The Confederated Tribes of Grand Ronde took advantage of their reservation's prime location near Highway 18, equidistant from the state capitol in Salem and the coastal retreat of Lincoln City, to build a casino that would ultimately draw more visitors than any other attraction in Oregon (second is Multnomah Falls). It's an irresistable rest stop on the lengthy drive between Portland and Lincoln City, considering the bathrooms are clean, fountain drinks are free, and since it's a casino, they'll obviously let you smoke indoors.
Upon entering, you'll probably notice that the place isn't a typical cheesy Indian gambling hall. Since it opened in October 1995, Spirit Mountain Casino has become the most successful casino in the Pacific Northwest, partly due to the 90,000 square feet of gaming space and the variety of games available. While many other casinos are prohibited from offering much besides blackjack, keno, and various and sundry slots, Spirit Mountain has craps, roulette, pai gow poker, and off-track betting as well. Although the casino offers alternative gaming areas that are relatively smoke-free, the paths to get to those areas may not be. Spirit Mountain also has five restaurants, a hotel/lodge with 100 guest rooms (US$90 to US$110 per night), and an auditorium that hosts performances from the usual middle to upper-middle tier celebrities. As expected with any populated area in the Northwest, the casino does indeed have a Starbucks in its lobby.
As part of the casino's recent five year anniversary, management began committing all profits into the Spirit Mountain Community Fund, which covers a variety of programs, investments, and charities associated with the 5050 member tribe. Casino revenue is viewed by the tribe as a tool to achieve economic self-sufficiency, and tribal leaders are committed to charting a future path that does not rely solely on the casino.
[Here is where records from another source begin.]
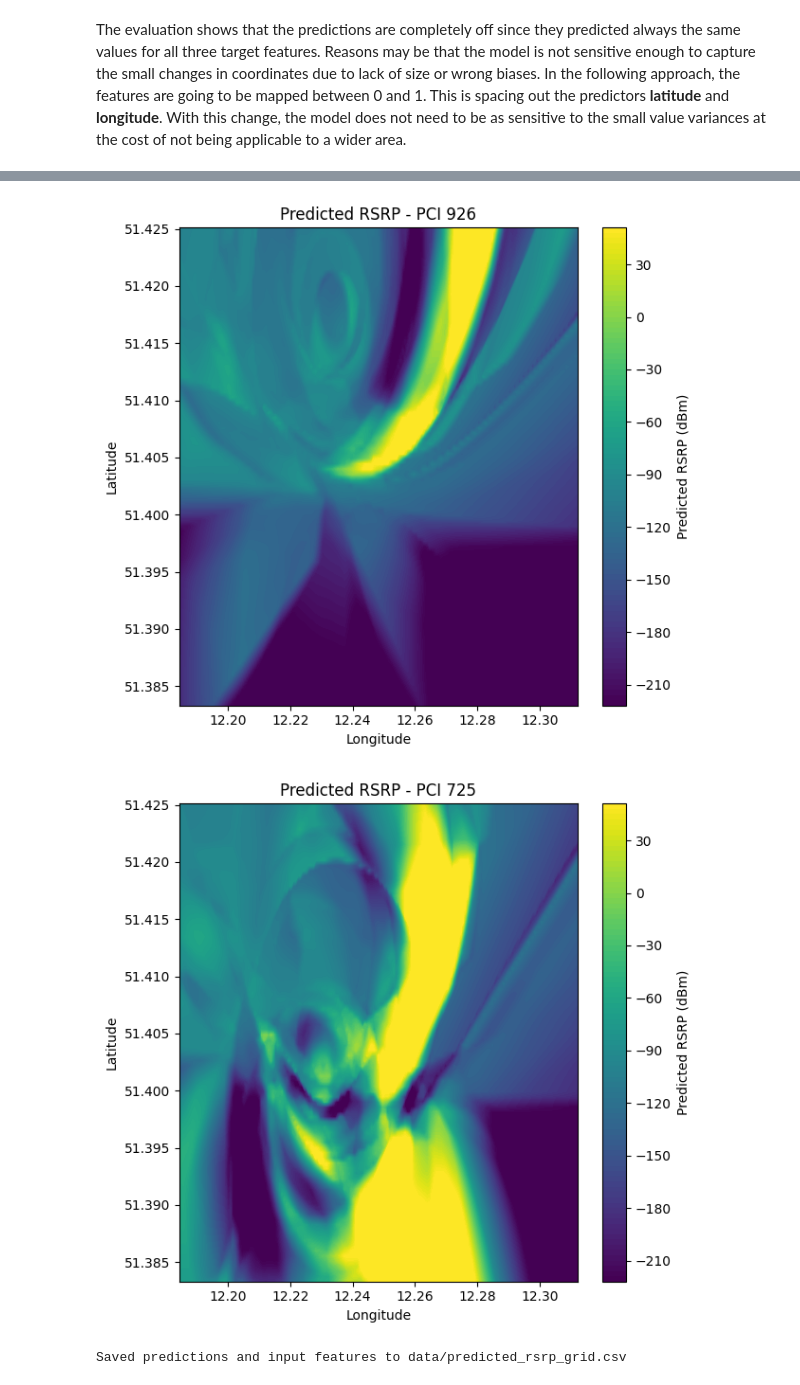
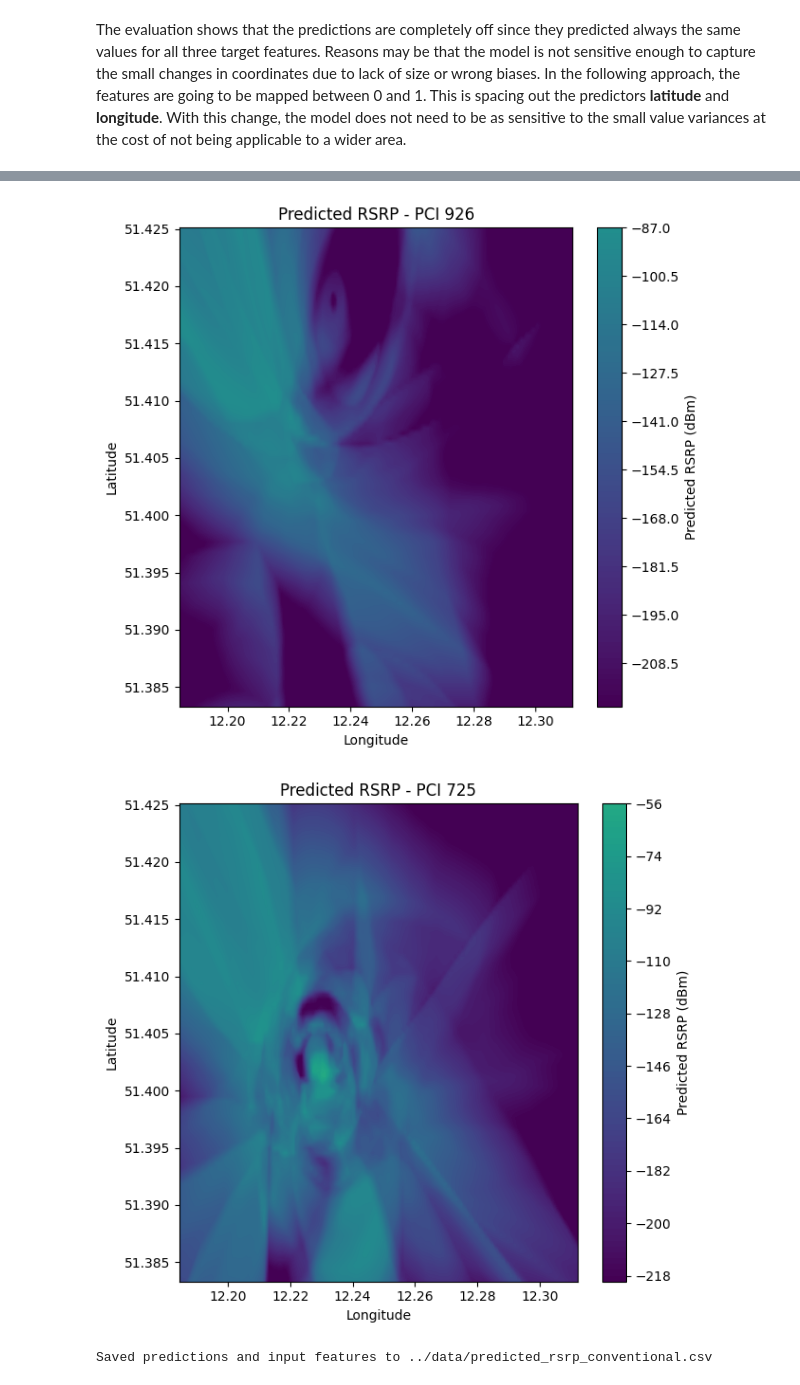
Before and after one commit to IvaroEkel/Probabilistic-Machine-Learning_lecture-PROJECTS, a Jupyter notebook: projects/11-1SAXXXX_mobile_networks/notebooks/modeling.ipynb, the cells around one changed output, grey strips where cells are left out. Cells and saved outputs as stored; diff of their text form; code cells hidden in the pictures.

```diff
--- a/projects/11-1SAXXXX_mobile_networks/notebooks/modeling.ipynb
+++ b/projects/11-1SAXXXX_mobile_networks/notebooks/modeling.ipynb
@@ -63,7 +63,7 @@ class DNN(nn.Module):
 
 model = DNN().to(device)
 
-batch_size = 512
+batch_size = 2048
 
 train_dataset = TensorDataset(torch.tensor(X_train, dtype=torch.float32).to(device), torch.tensor(y_train, dtype=torch.float32).to(device))
 train_loader = DataLoader(train_dataset, batch_size=batch_size, shuffle=True)
@@ -296,9 +296,9 @@ for res in all_results:
 full_pred_df = pd.concat(df_list, ignore_index=True)
 
 # Ensure the directory exists
-os.makedirs('./data', exist_ok=True)
+os.makedirs('../data', exist_ok=True)
 
 # Save to CSV
-full_pred_df.to_csv('data/predicted_rsrp_conventional.csv', index=False)
-print("Saved predictions and input features to data/predicted_rsrp_conventional.csv")
+full_pred_df.to_csv('../data/predicted_rsrp_conventional.csv', index=False)
+print("Saved predictions and input features to ../data/predicted_rsrp_conventional.csv")
 # %% [output]
@@ -308,3 +308,3 @@ print("Saved predictions and input features to data/predicted_rsrp_conventional.
-[figure, old version]
+[figure, new version]
-[figure, old version]
+[figure, new version]
-Saved predictions and input features to data/predicted_rsrp_grid.csv
+Saved predictions and input features to ../data/predicted_rsrp_conventional.csv
```
Also changed, not shown: parts of 2 cells of this notebook, 5 other files.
All I wanted to know was, if this is an Indian casino, possibly a great Indian casino, how come I've never seen any actual Indians working there?